• AIM OF THE TASK: Set down the records exactly, and omit any image found in them.

• SOURCE DATA:
□ □ □ □ □ □ □

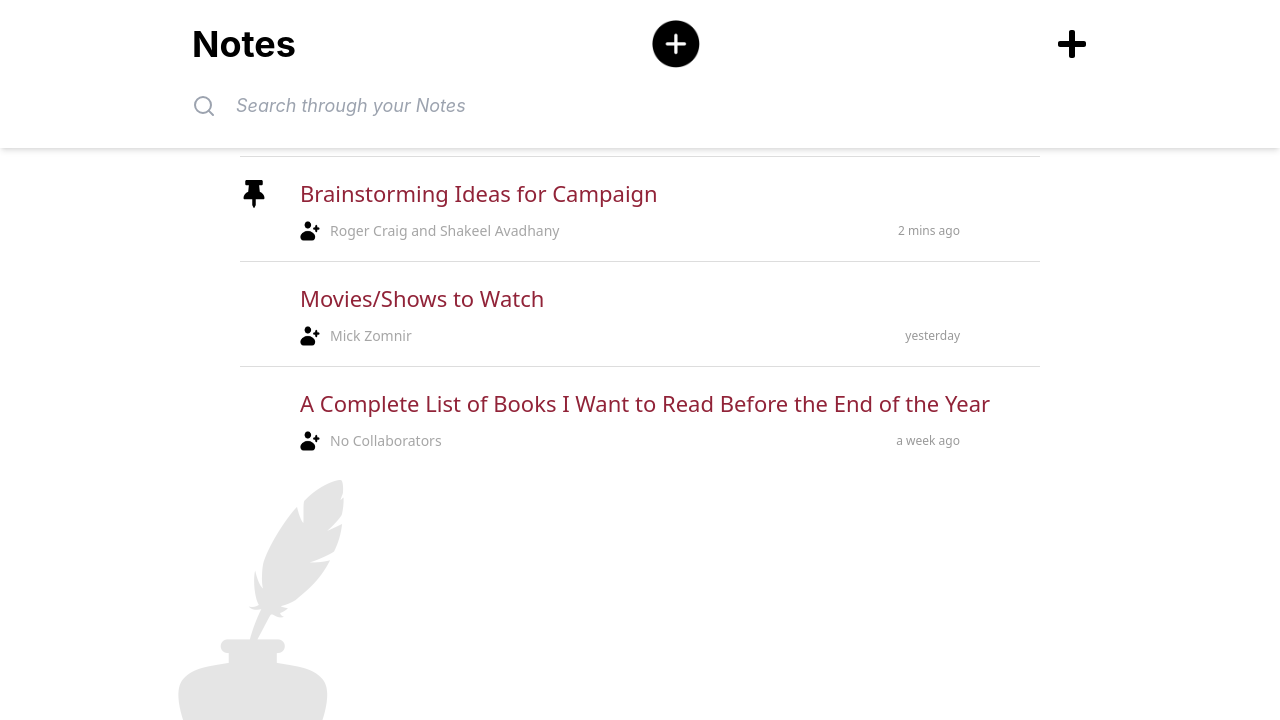
Repository: shabiasaeed/Notes-app
Page: /
An editor plug-in stored every save of this project. The page is shown before and after the next save, followed by the edit.
The browser window is 1280 px wide. The pictures show the whole page.
The project was rebuilt for these pictures with package versions that can differ from the ones it lists, and the page was loaded fresh each time. Also part of the build but not shown: src/components/Header.css, src/App.css.

Above is the page before, as saved 2025-01-01 18:20:59.

After the next save:
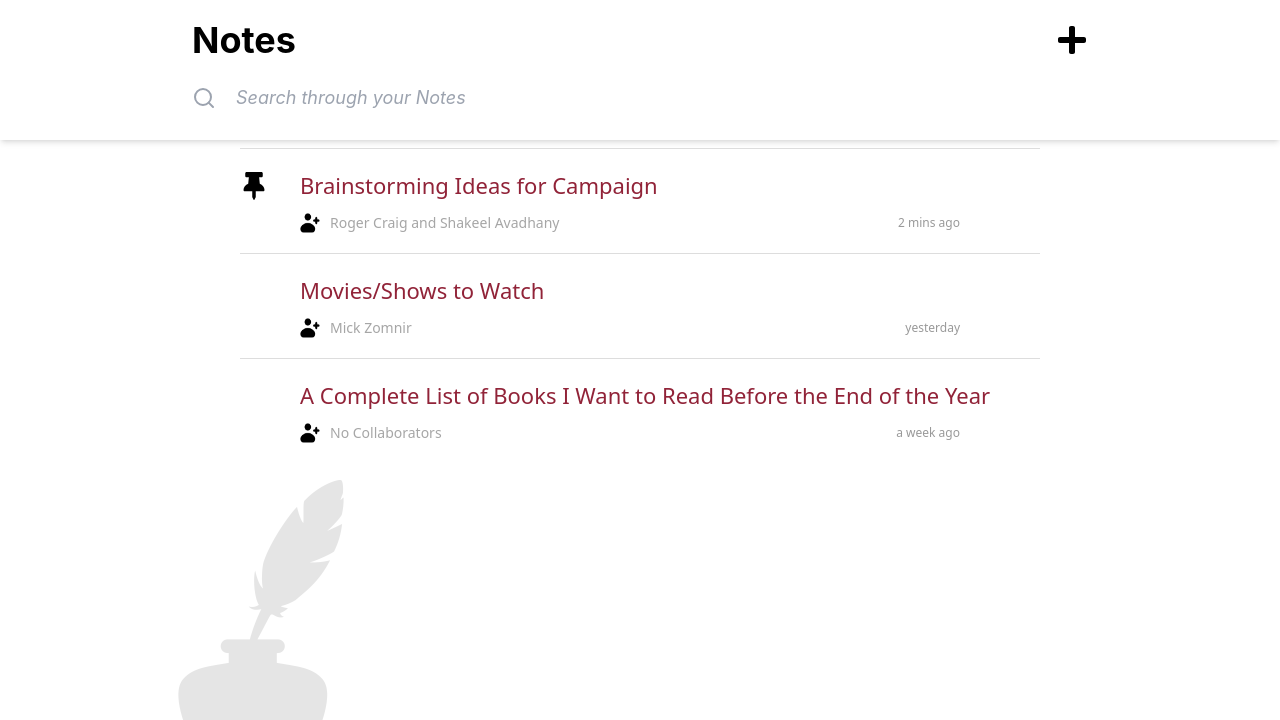
Saved 10 s later.
--- a/src/components/Header.js
+++ b/src/components/Header.js
@@ -11,9 +11,6 @@ const Header = ({ setSearchNotes }) => {
     <header className="p-5 bg-white flex flex-col items-center shadow-md">
       <div className="flex items-center justify-between w-full max-w-4xl">
         <h1 className="text-4xl font-bold text-black">Notes</h1>
-        <button className="bg-transparent border-none cursor-pointer">
-          <img src={addButton} alt="Add" className="w-12 h-12"/>
-        </button>
         <FaPlus className="w-8 h-8 cursor-pointer"/>
       </div>
       <div className="flex items-center w-full max-w-4xl mt-4">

□ □ □ □ □ □ □

• FINAL ANSWER:
Repository: shabiasaeed/Notes-app
Page: /
An editor plug-in stored every save of this project. The page is shown before and after the next save, followed by the edit.
The browser window is 1280 px wide. The pictures show the whole page.
The project was rebuilt for these pictures with package versions that can differ from the ones it lists, and the page was loaded fresh each time. Also part of the build but not shown: src/components/Header.css, src/App.css.

Above is the page before, as saved 2025-01-01 18:20:59.

After the next save:
Saved 10 s later.
--- a/src/components/Header.js
+++ b/src/components/Header.js
@@ -11,9 +11,6 @@ const Header = ({ setSearchNotes }) => {
     <header className="p-5 bg-white flex flex-col items-center shadow-md">
       <div className="flex items-center justify-between w-full max-w-4xl">
         <h1 className="text-4xl font-bold text-black">Notes</h1>
-        <button className="bg-transparent border-none cursor-pointer">
-          <img src={addButton} alt="Add" className="w-12 h-12"/>
-        </button>
         <FaPlus className="w-8 h-8 cursor-pointer"/>
       </div>
       <div className="flex items-center w-full max-w-4xl mt-4">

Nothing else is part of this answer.